# Task data
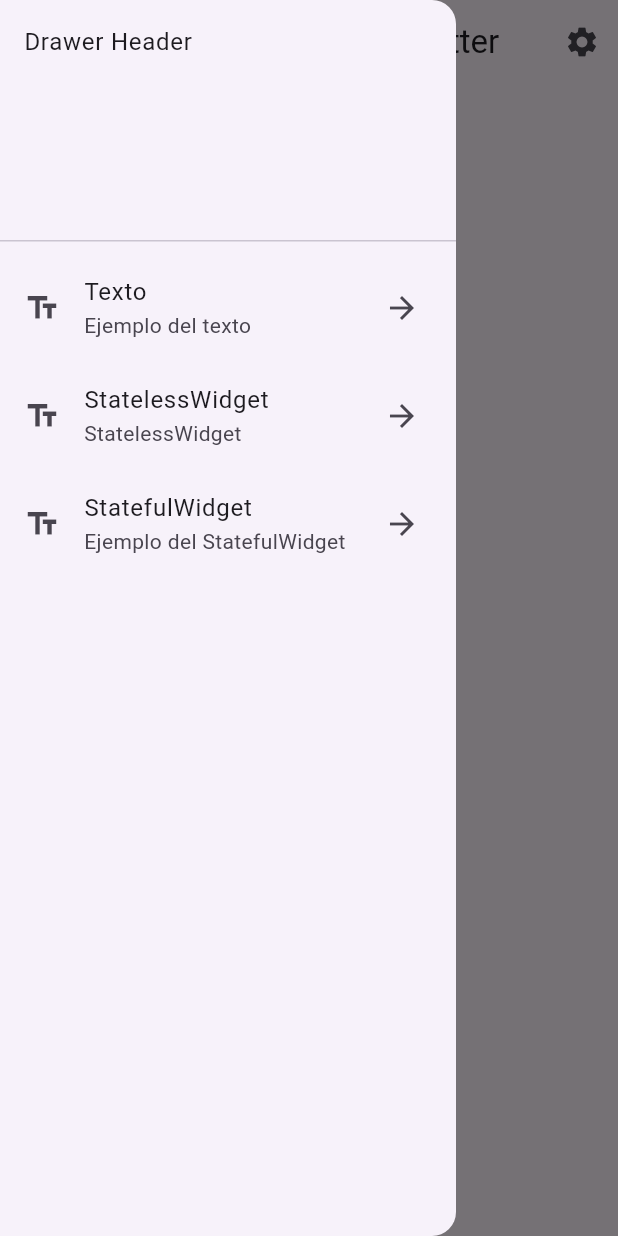
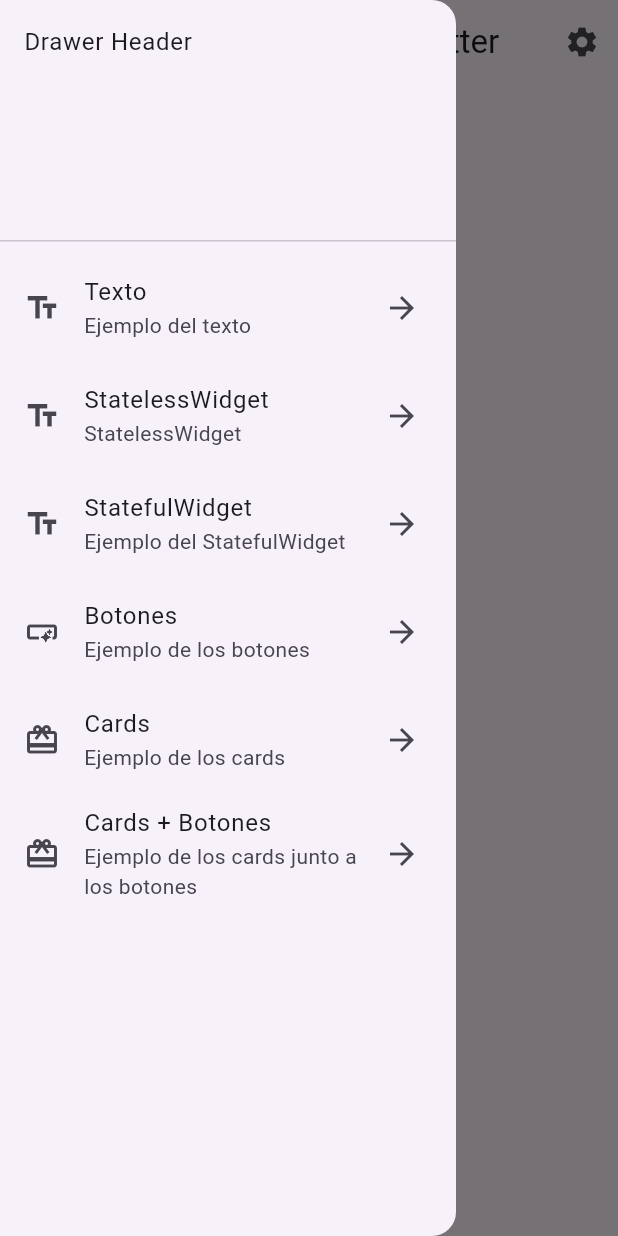
Before and after one commit to neryad/learnig_flutter_series, a Flutter app: the screen it shows after launch, with the side drawer open, on a phone screen of 412 x 824 dp. Run offline on Flutter 3.47's test engine with Material 3 defaults, Android fonts, the phone set to English and light mode, and no system bars.

Commit message:
Add Stateful and Stateless widgets with increment functionality; implement button and card examples

```diff
--- a/lib/main.dart
+++ b/lib/main.dart
@@ -1,6 +1,9 @@
 import 'package:flutter/material.dart';
-import 'package:learnig_flutter_series/02-stales-stafull-widget/stafull-widet.dart';
-import 'package:learnig_flutter_series/02-stales-stafull-widget/stales.dart';
+import 'package:learnig_flutter_series/05-btn-cards/btn_cards.dart';
+import 'package:learnig_flutter_series/05-btn-cards/buttons.dart';
+import 'package:learnig_flutter_series/04-stales-stafull-widget/stafull-widet.dart';
+import 'package:learnig_flutter_series/04-stales-stafull-widget/stales.dart';
+import 'package:learnig_flutter_series/05-btn-cards/cards.dart';
 
 void main() {
   runApp(const MainApp());
@@ -74,6 +77,37 @@ class _MainAppState extends State<MainApp> {
                   //Navigator.pop(context);
                 },
               ),
+              ListTile(
+                title: const Text('Botones'),
+                subtitle: const Text('Ejemplo de los botones'),
+                leading: const Icon(Icons.smart_button),
+                trailing: const Icon(Icons.arrow_forward),
+                onTap: () {
+                  _updateWidget(const Buttons());
+                  //Navigator.pop(context);
+                },
+              ),
+              ListTile(
+                title: const Text('Cards'),
+                subtitle: const Text('Ejemplo de los cards'),
+                leading: const Icon(Icons.card_giftcard),
+                trailing: const Icon(Icons.arrow_forward),
+                onTap: () {
+                  _updateWidget(const Cards());
+                  //Navigator.pop(context);
+                },
+              ),
+              ListTile(
+                title: const Text('Cards + Botones'),
+                subtitle:
+                    const Text('Ejemplo de los cards junto a los botones'),
+                leading: const Icon(Icons.card_giftcard),
+                trailing: const Icon(Icons.arrow_forward),
+                onTap: () {
+                  _updateWidget(const BtnCards());
+                  //Navigator.pop(context);
+                },
+              )
             ],
           ),
         ),
```
Also changed, not shown: lib/05-btn-cards/btn_cards.dart (added, +33 -0 lines), lib/05-btn-cards/buttons.dart (added, +28 -0 lines), lib/05-btn-cards/cards.dart (added, +20 -0 lines), lib/04-stales-stafull-widget/stafull-widet.dart (renamed from lib/02-stales-stafull-widget/stafull-widet.dart), lib/04-stales-stafull-widget/stales.dart (renamed from lib/02-stales-stafull-widget/stales.dart).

# Prompt
Scan the lines above for the word "widet". Return each one that has it.

# Result of this task
-import 'package:learnig_flutter_series/02-stales-stafull-widget/stafull-widet.dart';
+import 'package:learnig_flutter_series/04-stales-stafull-widget/stafull-widet.dart';
Also changed, not shown: lib/05-btn-cards/btn_cards.dart (added, +33 -0 lines), lib/05-btn-cards/buttons.dart (added, +28 -0 lines), lib/05-btn-cards/cards.dart (added, +20 -0 lines), lib/04-stales-stafull-widget/stafull-widet.dart (renamed from lib/02-stales-stafull-widget/stafull-widet.dart), lib/04-stales-stafull-widget/stales.dart (renamed from lib/02-stales-stafull-widget/stales.dart).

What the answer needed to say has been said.